The so-called “Church of England” becomes ever more a parody of itself, promoting paganism, holding “Harry Potter services” and even ordaining homosexuals. If you want a Christmas tree service or to get your pet rabbit blessed it’s a good place to go. Meanwhile, Great Britain is falling apart spiritually and morally, while the berobed bishops wring their hands and whimper – but in an all-inclusive way.
This church, famous for stained-glass windows and limp wrested “preachers,” who are strong on recycling, is now promoting paganism, so that people of “alternate beliefs” can feel more comfortable.
Our church elders were recently talking with a local vicar, concerning a funeral. They told him – rightly – that it is forbidden for women to preach or teach men. It turned out that his wife is a so-called “vicar.” Very politically correct, but Biblically incorrect. Years ago our newspaper reported on a church in my home town of Guildford holding a Harry Potter themed service. A large banner erad: "Welcome to the House of Slitherin." You couldn't make it up, could you?
Some of this was highlighted in a leading newspaper, The Daily Telegraph. Here’s how The Berean Call newsletter reported the story:CHURCH OF ENGLAND ENVISIONS "CHRISTIANITY-CENTERED PAGAN CHURCH" [Excerpts]
As part of its drive to retain congregation numbers, (which is failing dismally- AF) the Church of England is training its clergy to create a "pagan church" where Christianity will be "very much in the center," a British newspaper reports.
The mother church of the worldwide Anglican Communion is seeking to create new forms of Anglicanism with which people of alternative beliefs should feel comfortable, according to The Telegraph.
"I would be looking to formulate an exploration of the Christian faith that would be at home in their culture," the daily quotes the Rev. Steve Hollinghurst, who is advising the denomination in its new endeavor, as telling the BBC.What the church is looking at is "almost to create a pagan church where Christianity was very much in the centre," he adds.
"Nowadays people, they want to feel something; they want to have some sense of experience," Andrea Campenale, who works with the CMS, was quoted as saying. "We live in reflectiveEnglandwhere there's much more of a focus on ourselves. I think that is something we can bring in dialogue with the Christian society."

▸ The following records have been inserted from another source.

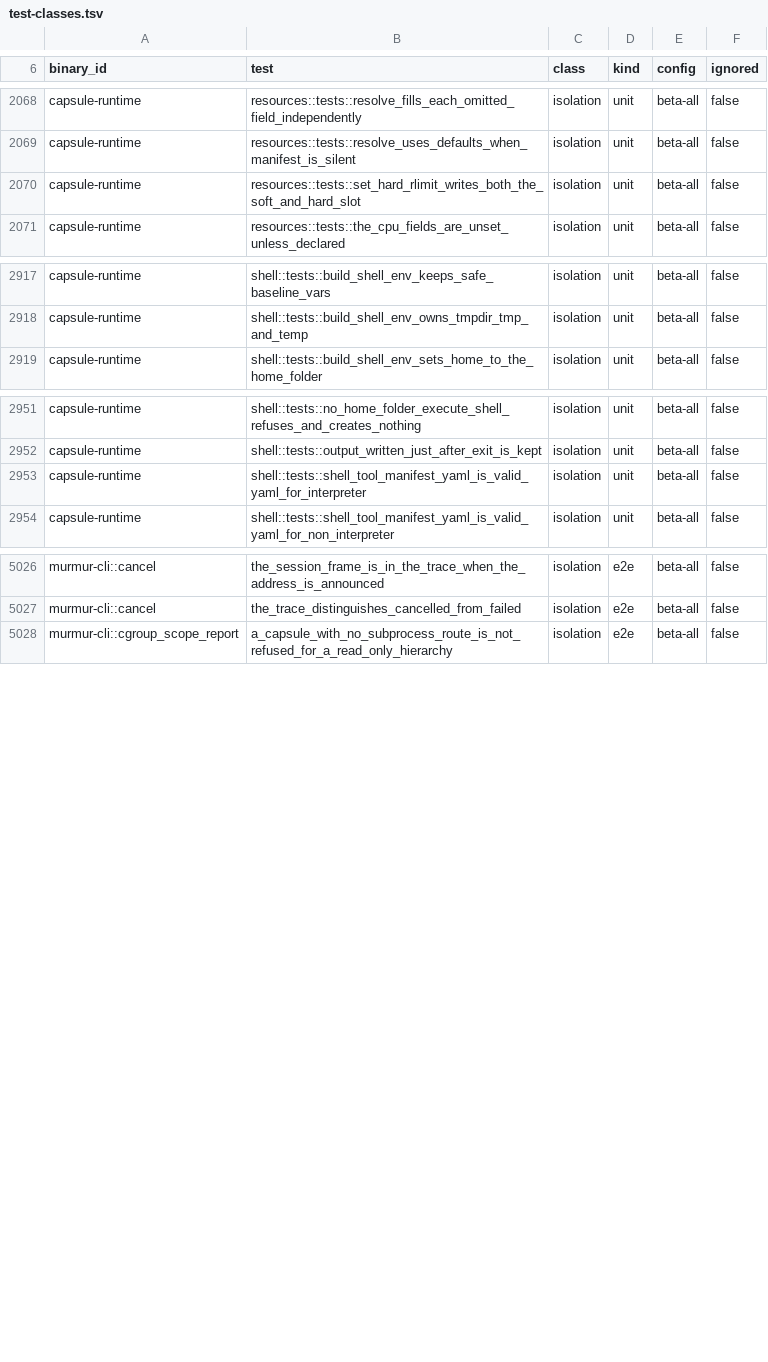
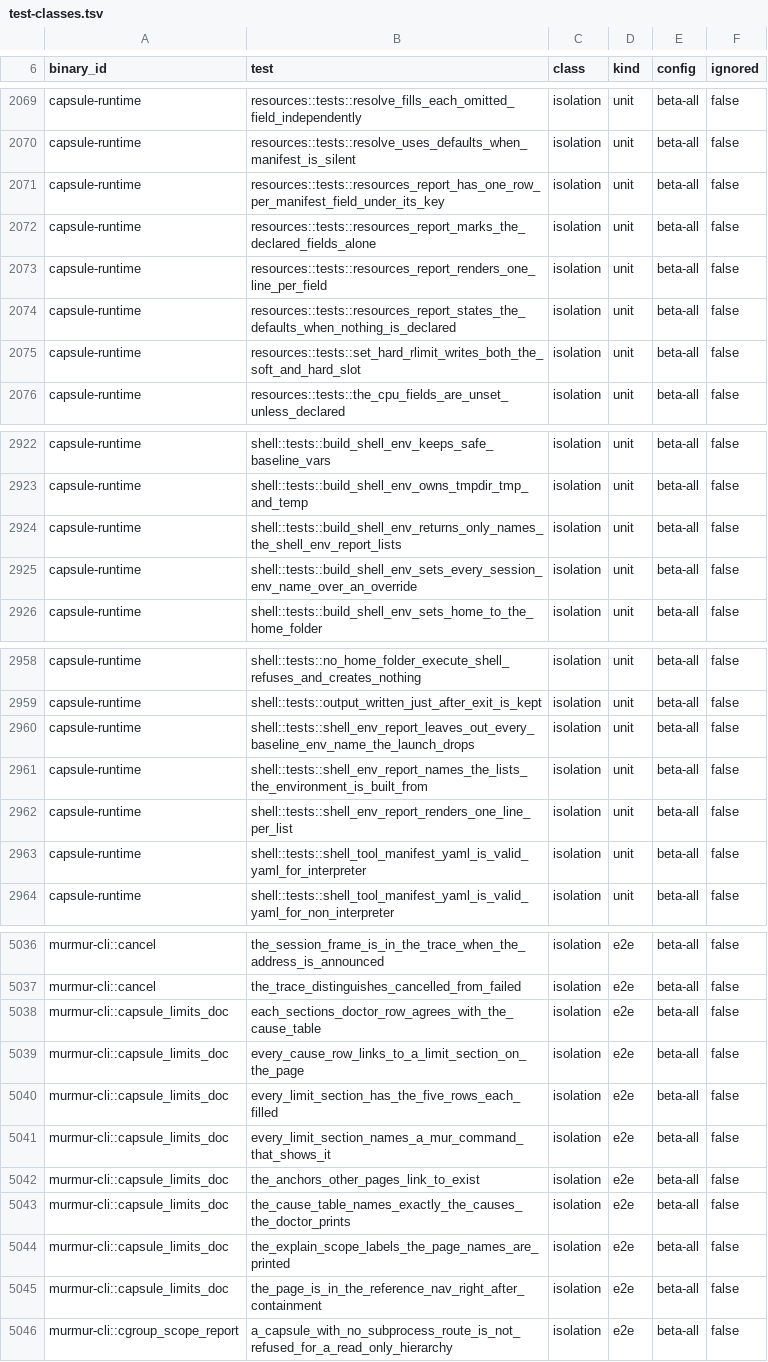
Before and after one commit to murmur-nexus/murmur, a TSV file: .config/test-classes.tsv, drawn as a sheet; only a part is shown, gaps mark what is left out; the diff covers the shown part only.

Commit message:
One page lists what a contained capsule cannot do (#438)
* fix(#a2e95f6a): make CI pass

Signed-off-by: ewdegraaff <ewdegraaff@users.noreply.github.com>

```diff
--- a/.config/test-classes.tsv
+++ b/.config/test-classes.tsv
@@ -2069,2 +2070,6 @@ capsule-runtime	resources::tests::resolve_fills_each_omitted_field_independently
 capsule-runtime	resources::tests::resolve_uses_defaults_when_manifest_is_silent	isolation	unit	beta-all	false
+capsule-runtime	resources::tests::resources_report_has_one_row_per_manifest_field_under_its_key	isolation	unit	beta-all	false
+capsule-runtime	resources::tests::resources_report_marks_the_declared_fields_alone	isolation	unit	beta-all	false
+capsule-runtime	resources::tests::resources_report_renders_one_line_per_field	isolation	unit	beta-all	false
+capsule-runtime	resources::tests::resources_report_states_the_defaults_when_nothing_is_declared	isolation	unit	beta-all	false
 capsule-runtime	resources::tests::set_hard_rlimit_writes_both_the_soft_and_hard_slot	isolation	unit	beta-all	false
@@ -2918,2 +2923,4 @@ capsule-runtime	shell::tests::build_shell_env_keeps_safe_baseline_vars	isolation
 capsule-runtime	shell::tests::build_shell_env_owns_tmpdir_tmp_and_temp	isolation	unit	beta-all	false
+capsule-runtime	shell::tests::build_shell_env_returns_only_names_the_shell_env_report_lists	isolation	unit	beta-all	false
+capsule-runtime	shell::tests::build_shell_env_sets_every_session_env_name_over_an_override	isolation	unit	beta-all	false
 capsule-runtime	shell::tests::build_shell_env_sets_home_to_the_home_folder	isolation	unit	beta-all	false
@@ -2952,2 +2959,5 @@ capsule-runtime	shell::tests::no_home_folder_execute_shell_refuses_and_creates_n
 capsule-runtime	shell::tests::output_written_just_after_exit_is_kept	isolation	unit	beta-all	false
+capsule-runtime	shell::tests::shell_env_report_leaves_out_every_baseline_env_name_the_launch_drops	isolation	unit	beta-all	false
+capsule-runtime	shell::tests::shell_env_report_names_the_lists_the_environment_is_built_from	isolation	unit	beta-all	false
+capsule-runtime	shell::tests::shell_env_report_renders_one_line_per_list	isolation	unit	beta-all	false
 capsule-runtime	shell::tests::shell_tool_manifest_yaml_is_valid_yaml_for_interpreter	isolation	unit	beta-all	false
@@ -5027,2 +5037,10 @@ murmur-cli::cancel	the_session_frame_is_in_the_trace_when_the_address_is_announc
 murmur-cli::cancel	the_trace_distinguishes_cancelled_from_failed	isolation	e2e	beta-all	false
+murmur-cli::capsule_limits_doc	each_sections_doctor_row_agrees_with_the_cause_table	isolation	e2e	beta-all	false
+murmur-cli::capsule_limits_doc	every_cause_row_links_to_a_limit_section_on_the_page	isolation	e2e	beta-all	false
+murmur-cli::capsule_limits_doc	every_limit_section_has_the_five_rows_each_filled	isolation	e2e	beta-all	false
+murmur-cli::capsule_limits_doc	every_limit_section_names_a_mur_command_that_shows_it	isolation	e2e	beta-all	false
+murmur-cli::capsule_limits_doc	the_anchors_other_pages_link_to_exist	isolation	e2e	beta-all	false
+murmur-cli::capsule_limits_doc	the_cause_table_names_exactly_the_causes_the_doctor_prints	isolation	e2e	beta-all	false
+murmur-cli::capsule_limits_doc	the_explain_scope_labels_the_page_names_are_printed	isolation	e2e	beta-all	false
+murmur-cli::capsule_limits_doc	the_page_is_in_the_reference_nav_right_after_containment	isolation	e2e	beta-all	false
 murmur-cli::cgroup_scope_report	a_capsule_with_no_subprocess_route_is_not_refused_for_a_read_only_hierarchy	isolation	e2e	beta-all	false
```
Also changed, not shown: 3 added rows elsewhere in this file, 21 other files.
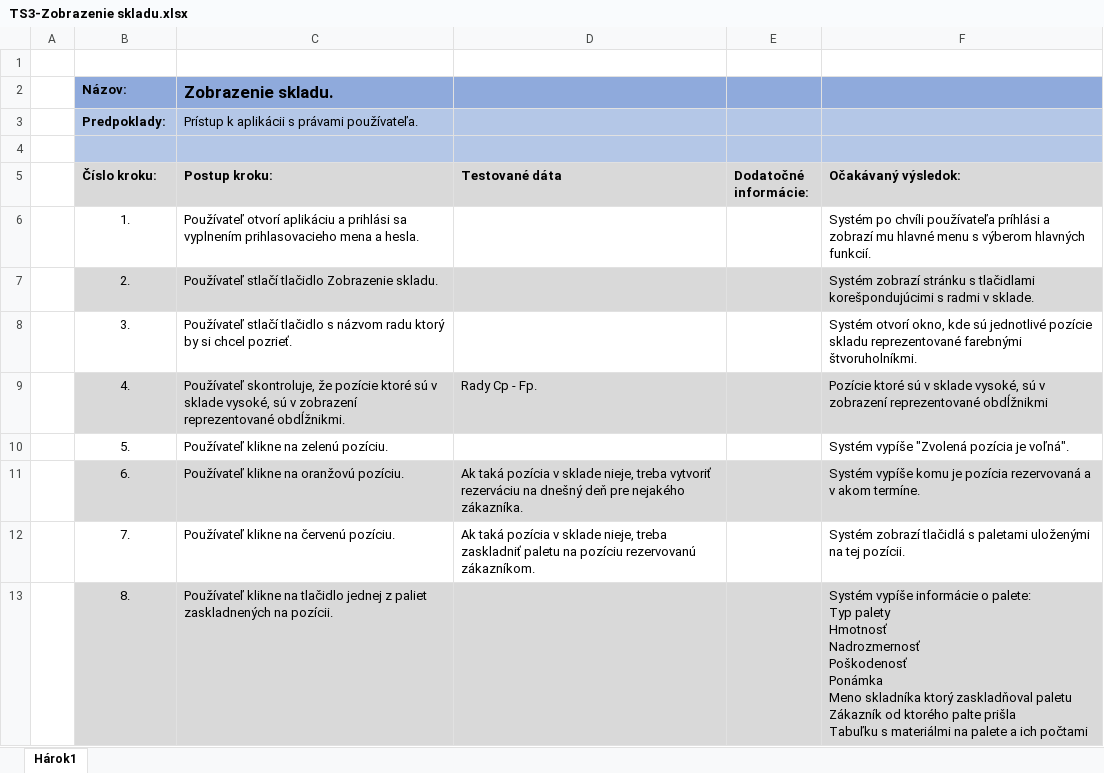
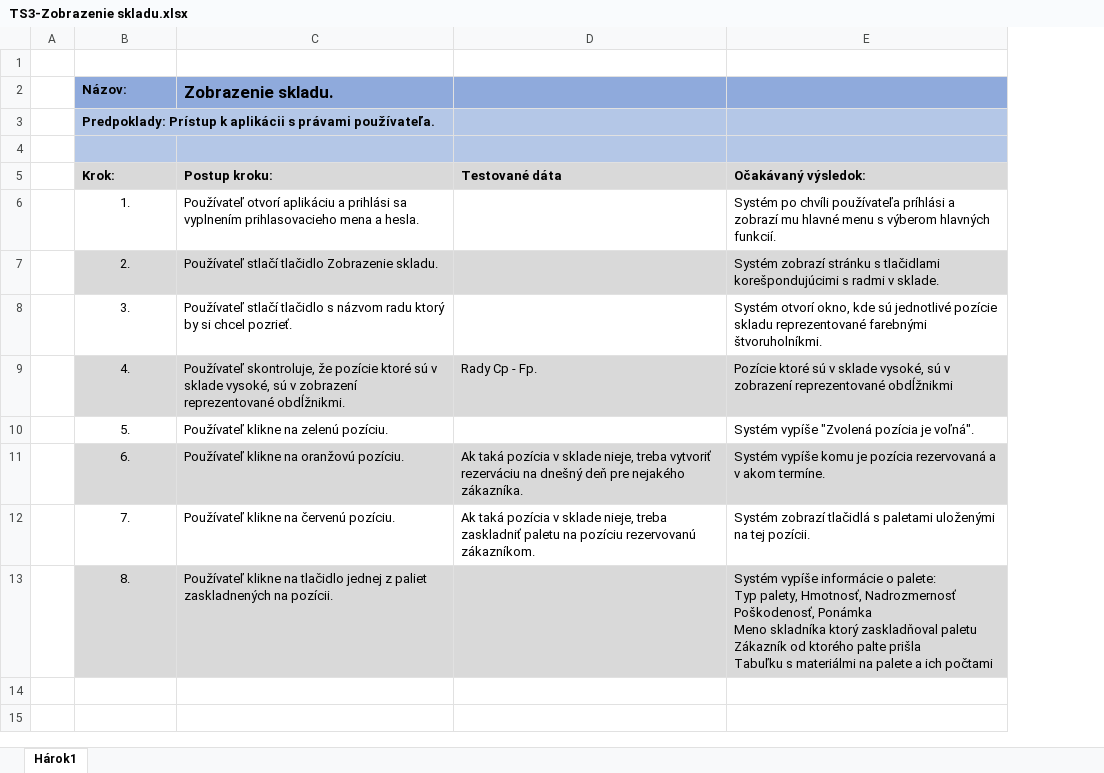
Before and after one commit to TIS2023-FMFI/sklad, an Excel workbook: documents/testovacie scenare/TS3-Zobrazenie skladu.xlsx, sheet Hárok1, drawn as a sheet; values as stored, in another font and other column widths than the file's, no borders; charts and pictures not drawn; removed rows and columns are numbered as before the commit, all else as after; ↵ is a line break in a cell; the diff names each change by its address in the sheet, - before the commit and + after, or states it on an @@ line.

```diff
--- a/documents/testovacie scenare/TS3-Zobrazenie skladu.xlsx (sheet Hárok1)
+++ b/documents/testovacie scenare/TS3-Zobrazenie skladu.xlsx (sheet Hárok1)
-column E (Dodatočné informácie:), empty
-row 3:  | Predpoklady: | Prístup k aplikácii s právami používateľa.
+row 3:  | Predpoklady: Prístup k aplikácii s právami používateľa.
-B5: Číslo kroku:
+B5: Krok:
-E13 (Očakávaný výsledok:): …palete: ↵ Typ palety ↵ Hmotnosť ↵ Nadrozmernosť ↵ Poškodenosť ↵ Ponámka ↵ Meno…
+E13 (Očakávaný výsledok:): …palete: ↵ Typ palety, Hmotnosť, Nadrozmernosť ↵ Poškodenosť, Ponámka ↵ Meno…
```
Also changed, not shown: charts or pictures, documents/testovacie scenare/TS1-Vybavenie objednavky od zakaznika.xlsx, documents/testovacie scenare/TS2-Zobrazenie statistik, fakturacia a vykonanie inventury.xlsx, 6 other files.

Hollinghurst works at the research unit of the Church Army, an evangelistic organization founded in the Church of England and now operating in many parts of the Anglican Communion.On the organization's website, Hollinghurst describes himself as "Researcher in Evangelism to Post-Christian Culture." Britain is no longer a Christian country, "yet spirituality is very much on the agenda for many," he goes on to say. "My own spiritual journey began in my teens with an exploration of all kinds of faiths and alternative spiritualities before choosing Christianity as my path. Since then I have always been interested in the spiritual quest of others and how Christianity might connect with their quest as it has done with mine."
If God became human in Jesus not only to relate to humans but also to transform creation so it can fulfill its calling, "then Christianity ought to be relevant to all people," he adds. "But how can that connection be made when for many it seems to be a tired old religion, a relic of a passing age? Needless to say I enjoy a good challenge!"
[TBC: Rather than coming to "relate to humans," Paul wrote in 1 Timothy 1:15, "This is a faithful saying, and worthy of all acceptation, that Christ Jesus came into the world to save sinners; of whom I am chief." He died on the cross for that very purpose. The message of biblical Christianity may be offensive (Galatians 5:11), but it is not cultural, rather it is "accultural." It is the outward traditions of Anglican Christianity that have become obsolete. The message of God remains absolutely applicable for our times. "For I am not ashamed of the gospel of Christ: for it is the power of God unto salvation to every one that believeth; to the Jew first, and also to the Greek" (Romans 1:16).]